Muay Thai is commonly known as the science of eight limbs because of its employment of punches, kicks, knees and elbows. It originated over a thousand years ago when Thai warriors were shown how to fight with different weapons, ranging from battle-axes, pikes, swords, knives and so forth. Warriors were trained without weapons and visualised and re-enacted the movements as if they possessed the weapon or their limbs replaced the weapon. For example, arms were the warrior’s swords, fists mirrored spears, elbows were their battle-axe, while their shinbone and feet represented pikes, and sometimes knives or battle-axes also.
Students are taught to respect their opponent, respect the ring, audience, and sport as a whole. This can be encapsulated in the “Wai Khru”, which a strange little dance that fighters do before a fight in order to pay homage to their coach, family, and friends. It may also symbolise gods/deities that fighters pay their respects to and ask for a safe fight. Fighters are taught this dance in their training camps and perform it as a show of respect for the sport and for the hard effort put in by their coaches. Some say it has relaxing effects on fighters before the fight itself.
However, this is not what initially got me interested in the sport, it was actually seeing it in action in Thailand around ten years ago when I was backpacking around South-East Asia. I saw multiple fights in my time in Thailand and really admired the physical finesse of the fighters and the ability to ward off opponents with powerful baseball-bat-type kicks, punches and knees. I was hooked! I had tried other martial arts in the past, but I had now found my niche. Elbows, punches, kicks and knees - sign me up!

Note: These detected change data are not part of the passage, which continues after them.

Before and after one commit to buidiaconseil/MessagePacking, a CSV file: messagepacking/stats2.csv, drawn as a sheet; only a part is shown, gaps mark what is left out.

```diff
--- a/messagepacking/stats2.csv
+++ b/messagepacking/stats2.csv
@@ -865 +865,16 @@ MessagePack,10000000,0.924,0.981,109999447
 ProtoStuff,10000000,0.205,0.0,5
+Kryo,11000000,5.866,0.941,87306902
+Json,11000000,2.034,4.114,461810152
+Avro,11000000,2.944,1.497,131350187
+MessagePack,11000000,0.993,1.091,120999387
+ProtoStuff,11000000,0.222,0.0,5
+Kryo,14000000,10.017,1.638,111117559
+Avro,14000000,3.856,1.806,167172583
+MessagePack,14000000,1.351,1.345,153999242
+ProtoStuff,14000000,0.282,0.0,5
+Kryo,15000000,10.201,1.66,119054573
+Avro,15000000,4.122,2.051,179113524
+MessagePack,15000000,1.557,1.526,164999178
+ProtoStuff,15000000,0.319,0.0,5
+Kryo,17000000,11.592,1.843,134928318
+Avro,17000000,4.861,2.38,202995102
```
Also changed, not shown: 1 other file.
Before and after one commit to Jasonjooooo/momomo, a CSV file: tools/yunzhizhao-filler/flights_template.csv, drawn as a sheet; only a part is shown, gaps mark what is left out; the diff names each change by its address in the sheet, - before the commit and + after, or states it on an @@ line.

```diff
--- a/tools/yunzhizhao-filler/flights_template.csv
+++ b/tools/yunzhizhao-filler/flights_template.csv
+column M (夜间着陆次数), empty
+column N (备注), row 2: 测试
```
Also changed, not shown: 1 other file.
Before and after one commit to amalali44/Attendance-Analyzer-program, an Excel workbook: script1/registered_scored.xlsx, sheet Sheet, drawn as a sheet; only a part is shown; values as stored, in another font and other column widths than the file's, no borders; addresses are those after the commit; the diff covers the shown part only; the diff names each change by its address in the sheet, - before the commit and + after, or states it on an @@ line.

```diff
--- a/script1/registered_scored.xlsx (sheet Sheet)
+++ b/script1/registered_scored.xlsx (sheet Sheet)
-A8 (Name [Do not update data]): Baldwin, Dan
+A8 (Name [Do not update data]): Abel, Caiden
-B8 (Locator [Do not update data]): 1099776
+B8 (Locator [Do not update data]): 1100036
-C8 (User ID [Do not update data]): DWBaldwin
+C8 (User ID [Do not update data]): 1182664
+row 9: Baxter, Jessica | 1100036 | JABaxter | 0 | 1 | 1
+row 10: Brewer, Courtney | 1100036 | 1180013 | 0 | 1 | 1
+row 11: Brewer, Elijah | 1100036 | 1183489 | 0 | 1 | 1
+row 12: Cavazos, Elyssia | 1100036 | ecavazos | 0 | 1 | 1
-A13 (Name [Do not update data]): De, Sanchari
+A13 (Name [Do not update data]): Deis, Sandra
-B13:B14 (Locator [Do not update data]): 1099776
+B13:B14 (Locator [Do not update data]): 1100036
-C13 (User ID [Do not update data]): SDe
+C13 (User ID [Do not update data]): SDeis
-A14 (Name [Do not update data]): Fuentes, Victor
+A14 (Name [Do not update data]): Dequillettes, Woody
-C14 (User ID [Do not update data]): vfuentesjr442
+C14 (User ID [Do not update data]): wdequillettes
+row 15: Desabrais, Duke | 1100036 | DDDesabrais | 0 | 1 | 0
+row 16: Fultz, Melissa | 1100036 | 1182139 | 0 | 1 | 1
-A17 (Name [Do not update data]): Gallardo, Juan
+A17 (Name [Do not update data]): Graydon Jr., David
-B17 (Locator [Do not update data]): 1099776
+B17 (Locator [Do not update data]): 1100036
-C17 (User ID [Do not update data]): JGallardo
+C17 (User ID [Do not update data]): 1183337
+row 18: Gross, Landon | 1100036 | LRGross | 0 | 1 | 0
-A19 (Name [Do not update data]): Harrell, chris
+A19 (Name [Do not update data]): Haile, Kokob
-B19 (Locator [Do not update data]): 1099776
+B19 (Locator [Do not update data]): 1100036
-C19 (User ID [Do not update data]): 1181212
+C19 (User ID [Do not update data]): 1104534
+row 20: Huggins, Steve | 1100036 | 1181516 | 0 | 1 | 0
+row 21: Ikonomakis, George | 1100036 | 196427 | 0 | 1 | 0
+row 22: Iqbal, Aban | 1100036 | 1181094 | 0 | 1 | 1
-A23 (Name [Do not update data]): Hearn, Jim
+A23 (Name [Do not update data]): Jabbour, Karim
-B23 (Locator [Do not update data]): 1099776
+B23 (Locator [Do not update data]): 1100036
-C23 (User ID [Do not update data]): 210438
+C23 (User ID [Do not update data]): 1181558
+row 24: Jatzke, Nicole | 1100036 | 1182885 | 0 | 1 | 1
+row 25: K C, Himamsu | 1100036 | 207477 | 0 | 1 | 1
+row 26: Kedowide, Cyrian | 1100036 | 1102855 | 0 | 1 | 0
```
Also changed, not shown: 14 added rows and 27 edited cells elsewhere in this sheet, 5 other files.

The main categories of techniques could be classified as: punching, kicking, kneeing, elbowing, and clinch. Muay Thai boxing originally consisted of very minimal techniques but has since grown over the decades to include most of the same punches as boxing, such as jab, cross, uppercuts and hooks. In relation to kicking: you can teep, which is a front push kick; or you can do low, medium and high roundhouse kicks. These roundhouse kicks can incapacitate your opponent’s legs if done low, knock the wind out of their sail if done to the body, or can KO even the toughest opponent if made to the head/neck area. One notable difference between Muay Thai and other martial arts is that roundhouse kicks are done with your shin rather than your foot. You can generate way more power and do far more damage with your shin bone than your foot.
You may have seen many Muay Thai moves if you watch UFC or other MMA events as Muay Thai is typically known as the ultimate striking sport due to its effectiveness and power in its moves. There are many different variations of elbows, ranging from upwards, downwards, to the side, and even spinning back-elbows! All in a days’ work in a Thai gym! One important factor within Muay Thai is the ‘clinch’. Essentially, you wrap your hands around the back of your opponent’s neck and he does the same to you, and both of you try to dominate the other with leverage, throws, elbows, knees and even blocking their vision with your hands. The ‘clinch’ is nearly another sport unto itself with the amount of different variations, techniques and movements one can do in it.
Now I hope I haven’t scared you off by all the vicious-sounding moves that take place in Muay Thai, it is only as dangerous as you want it to be. If you want to fight professionally down the line, then you may get elbows and knees to the head, which is just a fact of Muay Thai! However, most people enjoy doing it for either self-defence reasons or for the intense fitness workout that it provides or for the sheer love of it as a sport. Most gyms will not require that you compete, but check out in advance as some gyms are specifically for training fighters. Go on now and give it a try!